Last Week, Microsoft CEO, Satya Nadella wrote an email to Microsoft workers about his plan to sharpen the firm’s business focuses. He talked about the $7.6B charge for the Device and Services business that Microsoft bought from Nokia last year.
He then gave fresh insight that suggests a last push for breaking out into the smartphone business. Nadella said, “we are moving from a strategy to grow a standalone phone business to a strategy to grow and create a vibrant Windows ecosystem that includes our first-party device family“.
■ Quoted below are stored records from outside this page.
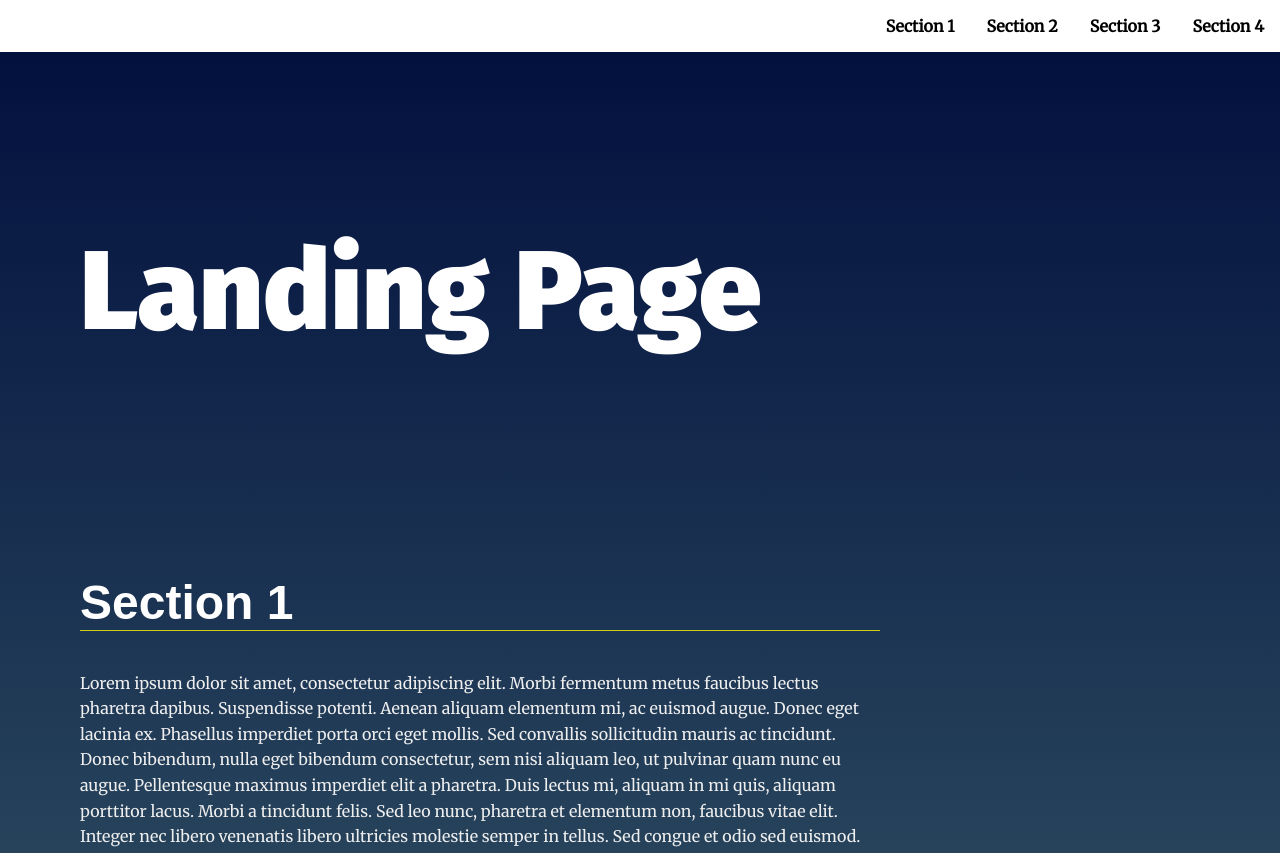
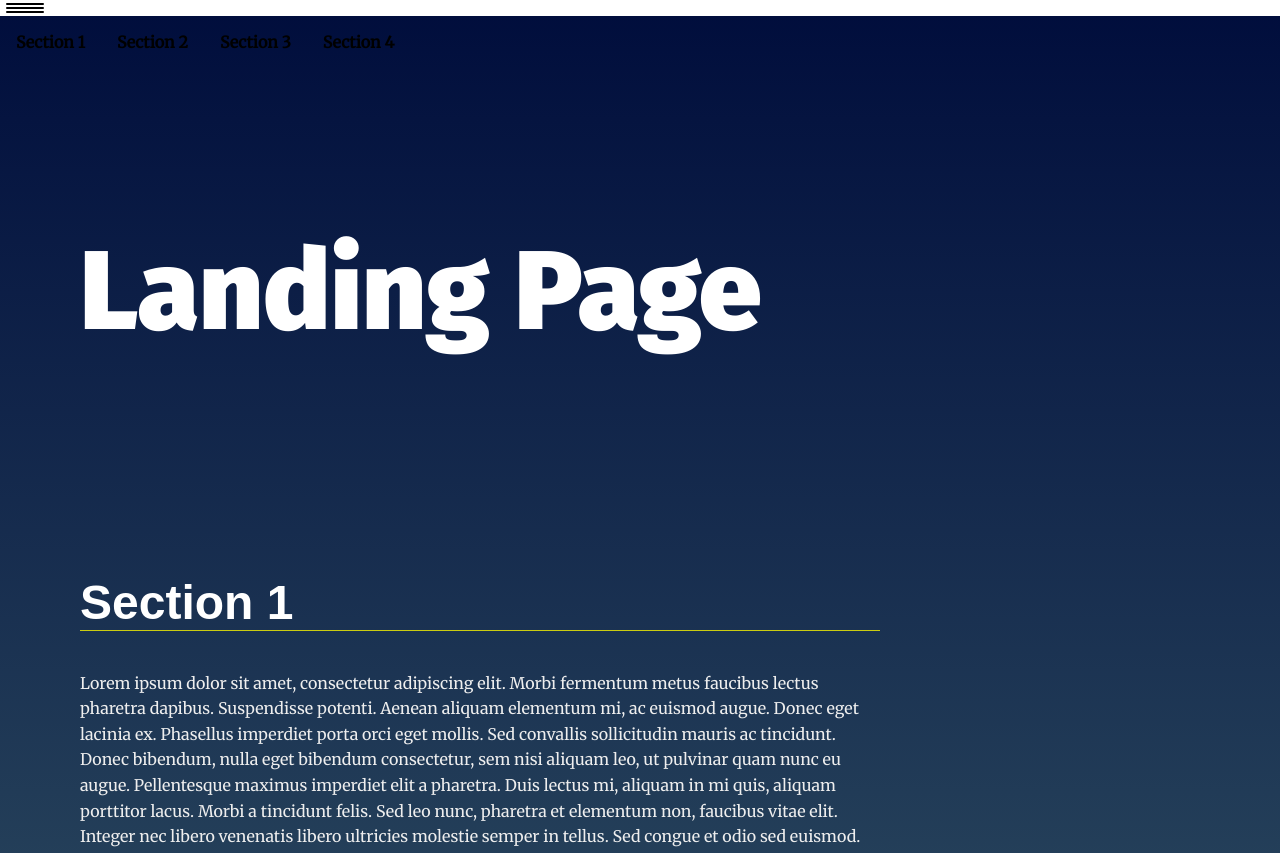
Before and after one commit to joycembika/landing-page, a plain HTML site: page index.html in a window 1280 px wide. Shown: the top 853 px of the page. Drawn offline with Linux system fonts and the light colour scheme.

Commit message:
mobile nav

```diff
--- a/css/styles.css
+++ b/css/styles.css
@@ -62,19 +62,6 @@ section {
   min-height: 80vh;
 }
 
-@media only screen and (min-width: 35em) {
-  main {
-    margin: 20vh 1em 20vh;
-  }
-  .main-hero {
-    min-height: 20vh;
-    padding-top: 3em;
-  }
-  section {
-    min-height: 60vh;
-  }
-}
-
 /* ---- Module Rules ---- */
 
 /* Navigation Styles*/
@@ -106,6 +93,35 @@ section {
     background: #333;
     color: #fff;
     transition: ease 0.3s all;
+  }
+}
+
+.nav-toggle {
+  width: 50px;
+  background: none;
+  border: none;
+  display: none;
+}
+
+.toggle-line {
+  display: block;
+  width: 100%;
+  height: 2px;
+  background-color: #000;
+  border-radius: 4px;
+  margin: 2px 0;
+}
+
+@media only screen and (min-width: 35em) {
+  .nav-toggle {
+    display: block;
+    order: 1;
+  }
+
+  nav {
+    position: absolute;
+    top: 100%;
+    z-index: 10;
   }
 }
 /* Header Styles */
--- a/index.html
+++ b/index.html
@@ -17,6 +17,11 @@
     <!-- HTML Follows BEM naming conventions
   IDs are only used for sections to connect menu achors to sections -->
     <header class="page__header">
+      <button class="nav-toggle">
+        <span class="toggle-line"></span>
+        <span class="toggle-line"></span>
+        <span class="toggle-line"></span>
+      </button>
       <nav class="navbar__menu">
         <!-- Navigation starts as empty UL that will be populated with JS -->
         <ul id="navbar__list"></ul>
```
Nadella’s words are contrary to thoughts that Microsoft might be leaving the phone business. In fact, the firm might be coming to the market with an array of smartphones. In the past, the firm was entering the smartphone market with one Nokia Lumia phone per time. Nadella says, “we will run a more effective phone portfolio, with better products and speed to market given the recently formed Windows and Devices Group.”
Why Microsoft Can’t Abandon Mobile
Jan Dawson from Jackdaw Research provides a thesis on why Microsoft can’t exit the phone business right now.
In a recent blog post, he said that Microsoft holds 95% of the Windows Phone market and the firm won’t want to kill a segment that bears its name that easily. Secondly, Microsoft has invested much resources in the Windows 10 line for universal apps that works on mobile, tablets, PCs and laptops. In essence, the beauty of the Windows 10 OS will be marred without a vibrant phone line.
In summary, “the timing just doesn’t seem right for abandoning either Microsoft’s first party phone business or Windows Phone as a whole“.
Is Microsoft Being Smart in its Last Attempt at Mobile?
Microsoft simply came late to the mobile party and all its recent effort was an attempt to cover lost ground. The firm might still be able to save itself in the smartphone space if Windows 10 performs very well. The Windows 10 OS could do for Microsoft what the iOS and Mac OS did for Apple in keeping users within its system across many devices.
Microsoft might not be able to steal market share from Apple, many people who use an iPhone have dropped Windows PCs for Macs because of the Apple ecosystem. However, Android users will most likely be using Windows PCs because Android is mobile only and Google’s Chrome OS has yet to find a footing.
Hence, Android users might be inclined to experience a unified ecosystem on smartphones, tablets and laptops. Microsoft should be able to eat into Android’s market share if it can port most Android apps to its Windows 10 platform.